══ GIVEN DATA ══

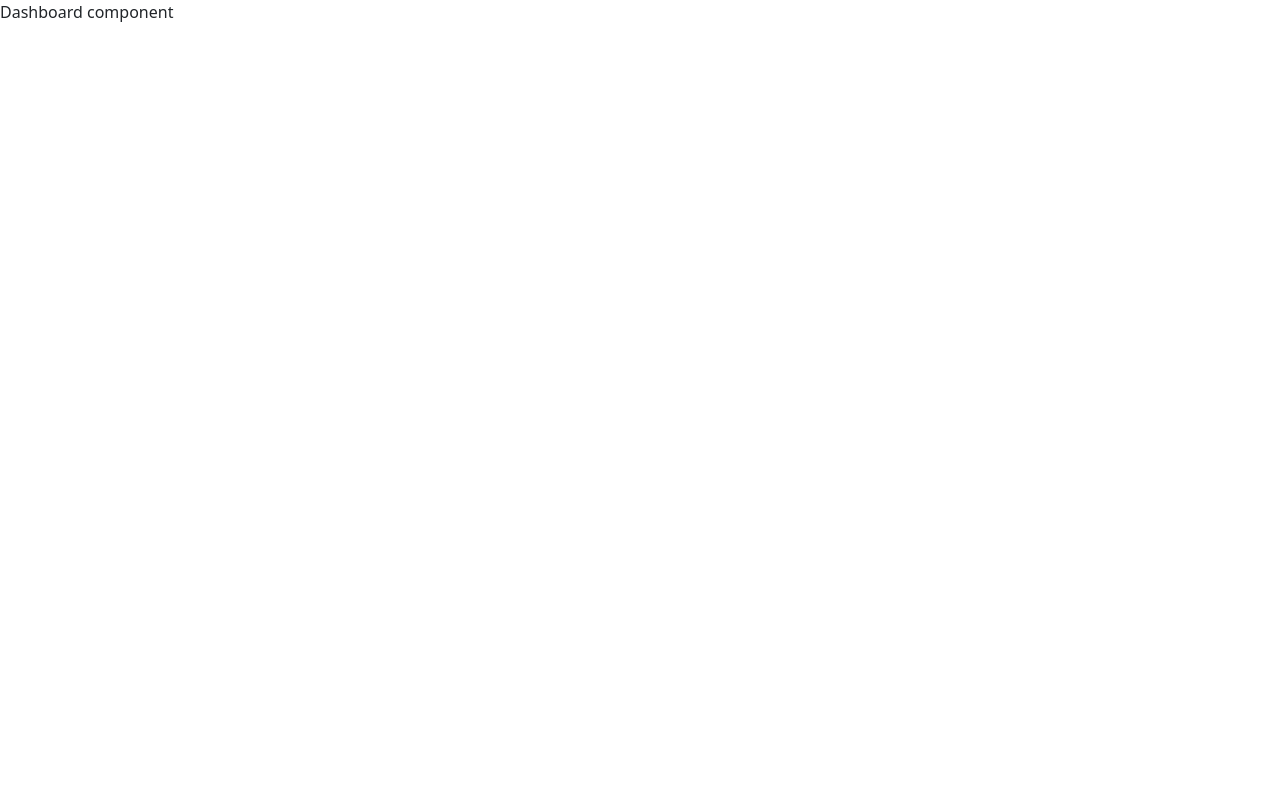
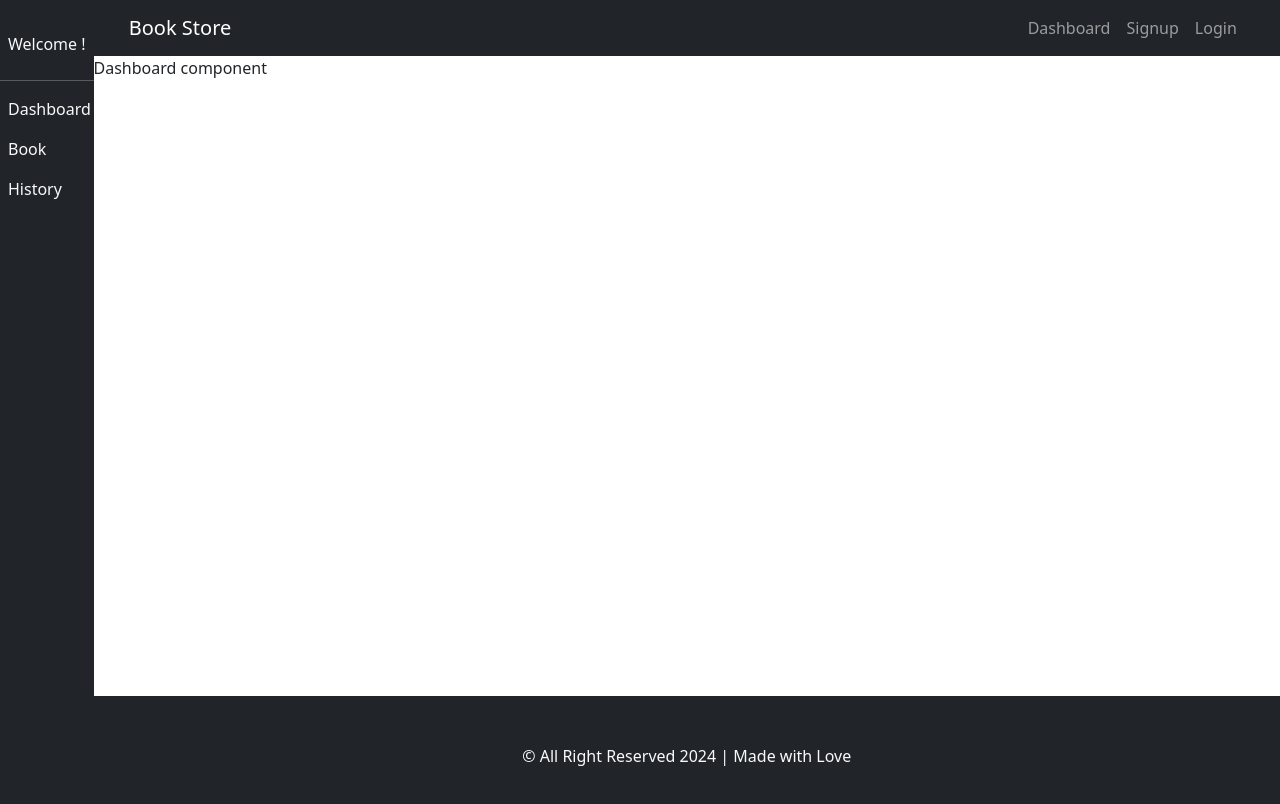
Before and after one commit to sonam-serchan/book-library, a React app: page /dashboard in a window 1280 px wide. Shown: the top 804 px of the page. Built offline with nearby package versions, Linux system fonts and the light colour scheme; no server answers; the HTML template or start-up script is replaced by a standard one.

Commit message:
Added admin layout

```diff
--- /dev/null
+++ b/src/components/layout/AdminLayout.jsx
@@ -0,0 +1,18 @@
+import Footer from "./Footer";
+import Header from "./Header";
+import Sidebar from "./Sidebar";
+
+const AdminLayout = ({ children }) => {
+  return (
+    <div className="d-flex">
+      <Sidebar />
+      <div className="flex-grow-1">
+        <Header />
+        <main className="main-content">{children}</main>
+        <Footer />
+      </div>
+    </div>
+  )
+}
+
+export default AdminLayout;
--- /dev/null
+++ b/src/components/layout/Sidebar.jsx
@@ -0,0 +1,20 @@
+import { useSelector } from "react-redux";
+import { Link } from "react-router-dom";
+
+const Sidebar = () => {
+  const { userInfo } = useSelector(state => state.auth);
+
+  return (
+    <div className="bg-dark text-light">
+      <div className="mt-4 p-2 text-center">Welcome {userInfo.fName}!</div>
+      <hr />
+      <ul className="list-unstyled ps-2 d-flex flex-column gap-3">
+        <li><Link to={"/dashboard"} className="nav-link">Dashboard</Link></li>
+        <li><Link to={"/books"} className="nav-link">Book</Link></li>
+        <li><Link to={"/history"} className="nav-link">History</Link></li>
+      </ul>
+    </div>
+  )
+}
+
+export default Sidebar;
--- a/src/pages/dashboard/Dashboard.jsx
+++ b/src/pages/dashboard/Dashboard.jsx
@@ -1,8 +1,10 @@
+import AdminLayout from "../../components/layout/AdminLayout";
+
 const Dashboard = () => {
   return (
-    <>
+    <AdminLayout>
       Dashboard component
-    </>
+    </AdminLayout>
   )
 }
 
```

═══
══ GIVEN DATA ══

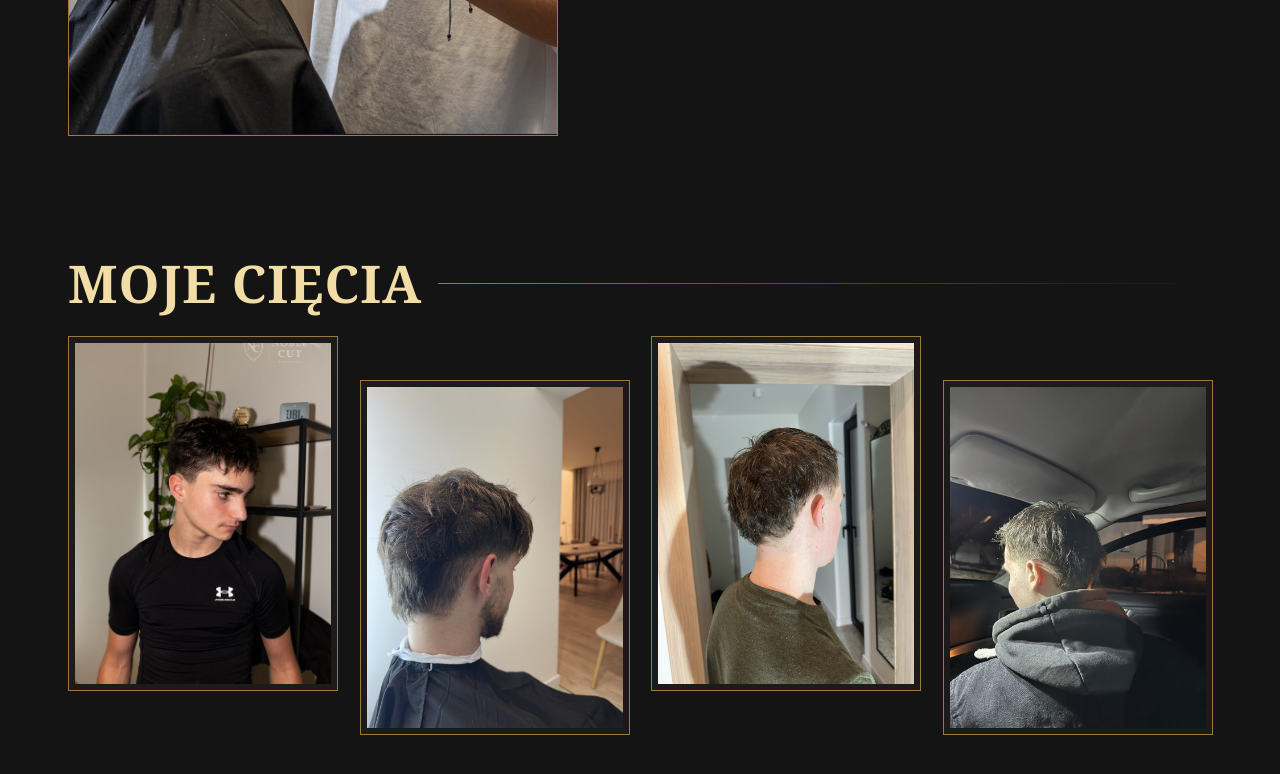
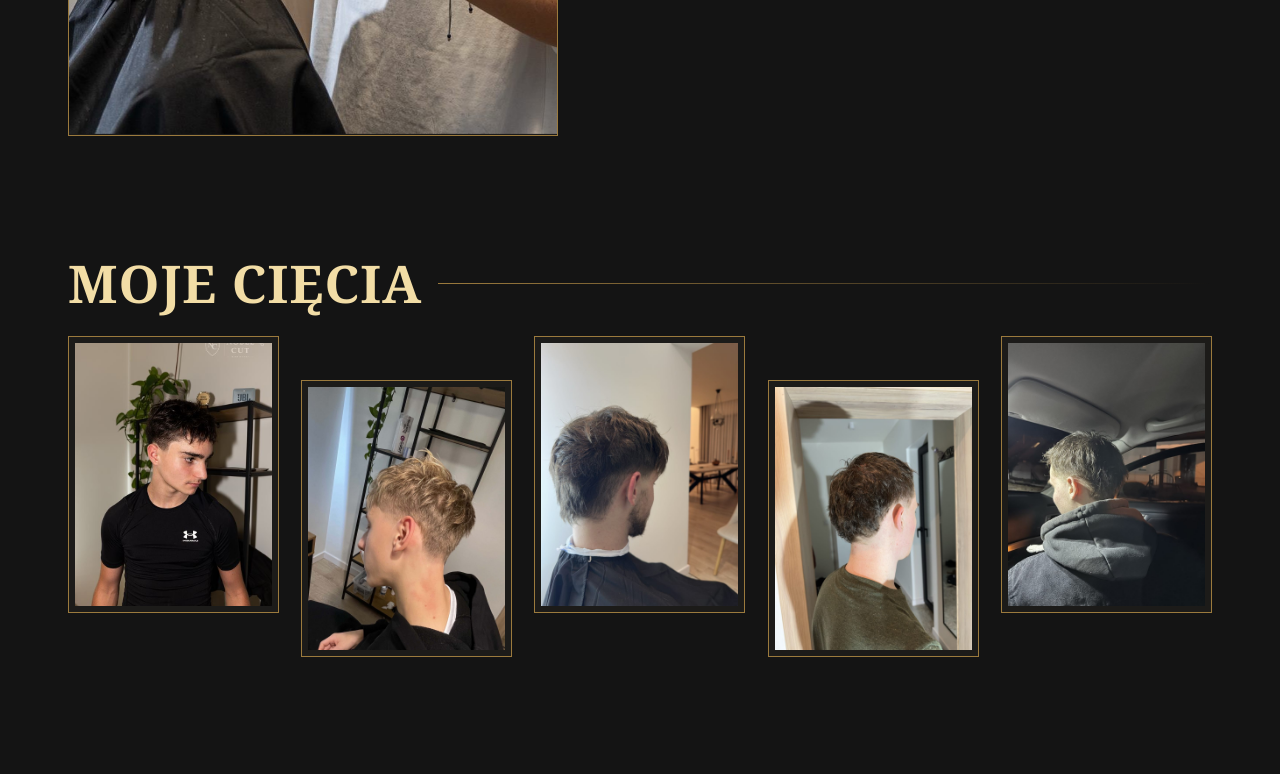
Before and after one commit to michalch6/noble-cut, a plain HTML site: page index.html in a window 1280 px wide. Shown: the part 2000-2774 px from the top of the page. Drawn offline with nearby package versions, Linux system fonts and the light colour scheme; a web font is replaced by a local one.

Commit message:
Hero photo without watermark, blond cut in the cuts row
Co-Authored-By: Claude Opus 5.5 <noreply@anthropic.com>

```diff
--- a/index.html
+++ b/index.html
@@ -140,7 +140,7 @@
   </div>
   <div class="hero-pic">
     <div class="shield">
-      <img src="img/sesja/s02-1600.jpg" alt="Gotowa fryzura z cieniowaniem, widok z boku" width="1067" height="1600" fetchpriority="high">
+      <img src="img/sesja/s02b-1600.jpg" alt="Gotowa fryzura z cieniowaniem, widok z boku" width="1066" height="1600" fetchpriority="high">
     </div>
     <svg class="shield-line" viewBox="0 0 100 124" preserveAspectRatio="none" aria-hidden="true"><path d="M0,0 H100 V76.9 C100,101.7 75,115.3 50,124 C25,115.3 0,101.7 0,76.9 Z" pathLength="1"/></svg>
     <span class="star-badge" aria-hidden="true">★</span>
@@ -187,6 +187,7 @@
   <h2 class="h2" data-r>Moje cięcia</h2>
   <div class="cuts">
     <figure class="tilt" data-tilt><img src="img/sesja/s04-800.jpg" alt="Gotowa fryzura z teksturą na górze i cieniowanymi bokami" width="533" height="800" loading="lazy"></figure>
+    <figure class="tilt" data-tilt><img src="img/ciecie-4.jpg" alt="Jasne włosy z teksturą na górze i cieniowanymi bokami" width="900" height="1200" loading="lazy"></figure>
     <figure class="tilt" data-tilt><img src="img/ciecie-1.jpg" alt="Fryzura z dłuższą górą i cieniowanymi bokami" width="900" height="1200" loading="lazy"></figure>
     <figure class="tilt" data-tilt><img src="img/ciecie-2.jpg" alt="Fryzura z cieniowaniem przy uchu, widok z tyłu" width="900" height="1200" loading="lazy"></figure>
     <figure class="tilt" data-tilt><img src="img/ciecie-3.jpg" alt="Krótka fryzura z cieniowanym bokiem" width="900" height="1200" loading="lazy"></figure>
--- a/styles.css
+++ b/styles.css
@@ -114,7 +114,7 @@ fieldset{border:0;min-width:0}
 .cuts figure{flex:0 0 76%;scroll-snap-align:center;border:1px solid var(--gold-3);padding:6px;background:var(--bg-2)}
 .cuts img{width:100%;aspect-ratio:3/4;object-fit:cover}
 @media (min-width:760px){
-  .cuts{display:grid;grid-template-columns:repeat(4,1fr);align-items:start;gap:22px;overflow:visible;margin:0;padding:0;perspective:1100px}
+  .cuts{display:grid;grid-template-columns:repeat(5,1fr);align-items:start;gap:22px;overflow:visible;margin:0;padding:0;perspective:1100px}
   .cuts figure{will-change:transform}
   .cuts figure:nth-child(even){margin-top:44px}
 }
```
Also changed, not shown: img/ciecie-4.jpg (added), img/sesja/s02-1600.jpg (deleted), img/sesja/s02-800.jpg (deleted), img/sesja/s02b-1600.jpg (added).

═══

Return, from the data above, each line in which the string "Sidebar" appears.

RESPONSE AREA:
+import Sidebar from "./Sidebar";
+      <Sidebar />
+++ b/src/components/layout/Sidebar.jsx
+const Sidebar = () => {
+export default Sidebar;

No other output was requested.